▸ To do: Reproduce the records precisely. Omit every picture.

-=-=-=-=-

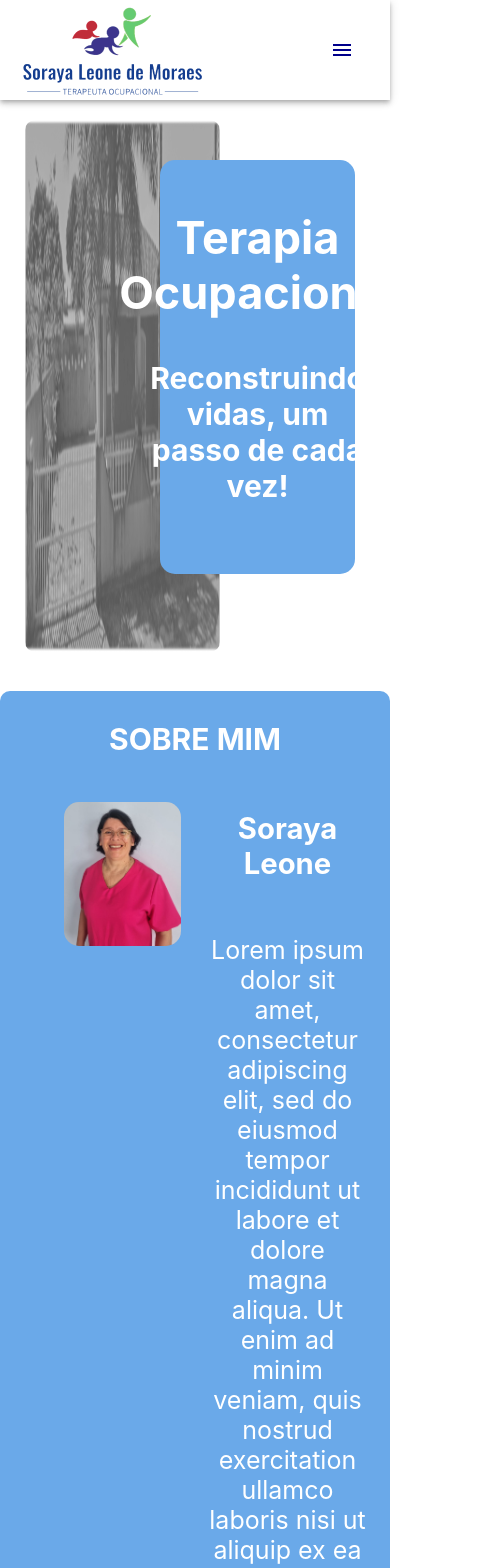
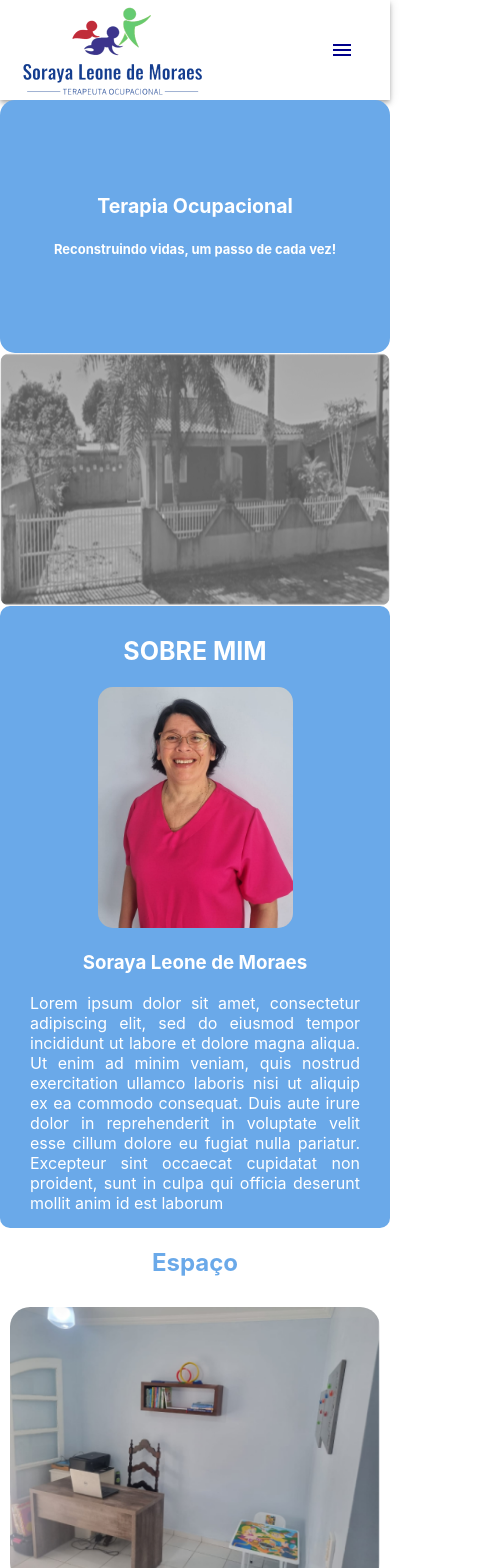
Before and after one commit to RonnySk/sorayaTo_web_page, a React (Create React App) app: page / in a window 390 px wide. Shown: the top 1568 px of the page, 495 px wide, since content can reach past the window. Built offline with nearby package versions, Linux system fonts and the light colour scheme.

Commit message:
update section 4, remove carousel

```diff
--- a/src/App.css
+++ b/src/App.css
@@ -3,17 +3,14 @@
 @media (max-width: 768px) {
     .container-section1{
     display: flex;
-    flex-direction: row;
+    flex-direction:column-reverse;
     justify-content: center;
-    height: 70vh;
+    height: 60vh;
 }
 
 .consultorioImg-section1{
-    width: 50%;
-    height: 90%;
-    margin-top: 20px;
-    margin-bottom: 20px;
-    margin-left: 50px;
+    width: 100%;
+    height: 50%;
     border-radius: 10px;
 }
 
@@ -23,13 +20,12 @@
     justify-content: center;
     align-items: center;
     text-align: center;
-    transform: translate(-60px, 60px);
     background-color: #6aa9e9;
-    font-size: 30px;
+    font-size: 13px;
     font-weight: bold;
     color: white;
-    width: 50%;
-    height: 70%;
+    width: 100%;
+    height: 50%;
     border-radius: 15px;
 }
 
@@ -40,6 +36,7 @@
 .section2{
     display: flex;
     flex-direction:column;
+    justify-content: center;
     text-align: center;
     background-color: #6aa9e9;
     border-radius: 10px;
@@ -48,29 +45,18 @@
 
 .section2 h2{
     margin-top: 30px;
-    font-size: 30px;
-}
-
-.second-section2{
-    display: flex;
-    flex-direction: row;
-    justify-content: space-around;
+    font-size: 25px;
 }
 
 .foto-perfil{
-    width: 30%;
+    width: 50%;
     height: 30%;
     border-radius: 15px;
-    margin: 20px 0 30px 40px;
 }
 
-.about-me{
-    display: flex;
-    flex-direction: column;
-    align-items: center;
-    width: 30%;
-    margin-right: 20px;
-    font-size: 25px;
+.about-me p{
+    text-align:justify;
+    margin: 15px 30px;
 }
 
 .section3{
@@ -80,6 +66,12 @@
     background-color: white;
     border-radius: 10px;
     color: #6aa9e9;
+}
+
+.section3 img{
+    border-radius: 20px;
+    margin: 10px;
+
 }
 
 .carousel-root{
--- a/src/components/Section2.jsx
+++ b/src/components/Section2.jsx
@@ -1,4 +1,3 @@
-import { Box, Typography } from "@mui/material";
 import React from "react";
 import sorayaPerfilImg from "../images/soraya_perfil.png.jpg";
 
@@ -13,7 +12,7 @@ export default function Section2() {
           alt="foto profissional de Soraya"
         />
         <div className="about-me">
-          <h3>Soraya Leone</h3>
+          <h3>Soraya Leone de Moraes</h3>
           <p>
             Lorem ipsum dolor sit amet, consectetur adipiscing elit, sed do
             eiusmod tempor incididunt ut labore et dolore magna aliqua. Ut enim
--- a/src/components/Section3.jsx
+++ b/src/components/Section3.jsx
@@ -7,8 +7,14 @@ import "react-responsive-carousel/lib/styles/carousel.min.css";
 export default function Section3() {
   return (
     <div className="section3">
-      <h2>ESTRUTURA</h2>
-      <div className="carouselImg">
+      <h2>Espaço</h2>
+      <img src={consultorio_interno1} alt="imagem interna do consultorio" />
+      <img
+        src={consultorio_interno2}
+        alt="imagem interna do consultorio dois"
+      />
+
+      {/* <div className="carouselImg">
         <Carousel width={600}>
           <div>
             <img
@@ -25,7 +31,7 @@ export default function Section3() {
             />
           </div>
         </Carousel>
-      </div>
+      </div> */}
     </div>
   );
 }
```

-=-=-=-=-

▸ Result of this exercise:
Before and after one commit to RonnySk/sorayaTo_web_page, a React (Create React App) app: page / in a window 390 px wide. Shown: the top 1568 px of the page, 495 px wide, since content can reach past the window. Built offline with nearby package versions, Linux system fonts and the light colour scheme.

Commit message:
update section 4, remove carousel

```diff
--- a/src/App.css
+++ b/src/App.css
@@ -3,17 +3,14 @@
 @media (max-width: 768px) {
     .container-section1{
     display: flex;
-    flex-direction: row;
+    flex-direction:column-reverse;
     justify-content: center;
-    height: 70vh;
+    height: 60vh;
 }
 
 .consultorioImg-section1{
-    width: 50%;
-    height: 90%;
-    margin-top: 20px;
-    margin-bottom: 20px;
-    margin-left: 50px;
+    width: 100%;
+    height: 50%;
     border-radius: 10px;
 }
 
@@ -23,13 +20,12 @@
     justify-content: center;
     align-items: center;
     text-align: center;
-    transform: translate(-60px, 60px);
     background-color: #6aa9e9;
-    font-size: 30px;
+    font-size: 13px;
     font-weight: bold;
     color: white;
-    width: 50%;
-    height: 70%;
+    width: 100%;
+    height: 50%;
     border-radius: 15px;
 }
 
@@ -40,6 +36,7 @@
 .section2{
     display: flex;
     flex-direction:column;
+    justify-content: center;
     text-align: center;
     background-color: #6aa9e9;
     border-radius: 10px;
@@ -48,29 +45,18 @@
 
 .section2 h2{
     margin-top: 30px;
-    font-size: 30px;
-}
-
-.second-section2{
-    display: flex;
-    flex-direction: row;
-    justify-content: space-around;
+    font-size: 25px;
 }
 
 .foto-perfil{
-    width: 30%;
+    width: 50%;
     height: 30%;
     border-radius: 15px;
-    margin: 20px 0 30px 40px;
 }
 
-.about-me{
-    display: flex;
-    flex-direction: column;
-    align-items: center;
-    width: 30%;
-    margin-right: 20px;
-    font-size: 25px;
+.about-me p{
+    text-align:justify;
+    margin: 15px 30px;
 }
 
 .section3{
@@ -80,6 +66,12 @@
     background-color: white;
     border-radius: 10px;
     color: #6aa9e9;
+}
+
+.section3 img{
+    border-radius: 20px;
+    margin: 10px;
+
 }
 
 .carousel-root{
--- a/src/components/Section2.jsx
+++ b/src/components/Section2.jsx
@@ -1,4 +1,3 @@
-import { Box, Typography } from "@mui/material";
 import React from "react";
 import sorayaPerfilImg from "../images/soraya_perfil.png.jpg";
 
@@ -13,7 +12,7 @@ export default function Section2() {
           alt="foto profissional de Soraya"
         />
         <div className="about-me">
-          <h3>Soraya Leone</h3>
+          <h3>Soraya Leone de Moraes</h3>
           <p>
             Lorem ipsum dolor sit amet, consectetur adipiscing elit, sed do
             eiusmod tempor incididunt ut labore et dolore magna aliqua. Ut enim
--- a/src/components/Section3.jsx
+++ b/src/components/Section3.jsx
@@ -7,8 +7,14 @@ import "react-responsive-carousel/lib/styles/carousel.min.css";
 export default function Section3() {
   return (
     <div className="section3">
-      <h2>ESTRUTURA</h2>
-      <div className="carouselImg">
+      <h2>Espaço</h2>
+      <img src={consultorio_interno1} alt="imagem interna do consultorio" />
+      <img
+        src={consultorio_interno2}
+        alt="imagem interna do consultorio dois"
+      />
+
+      {/* <div className="carouselImg">
         <Carousel width={600}>
           <div>
             <img
@@ -25,7 +31,7 @@ export default function Section3() {
             />
           </div>
         </Carousel>
-      </div>
+      </div> */}
     </div>
   );
 }
```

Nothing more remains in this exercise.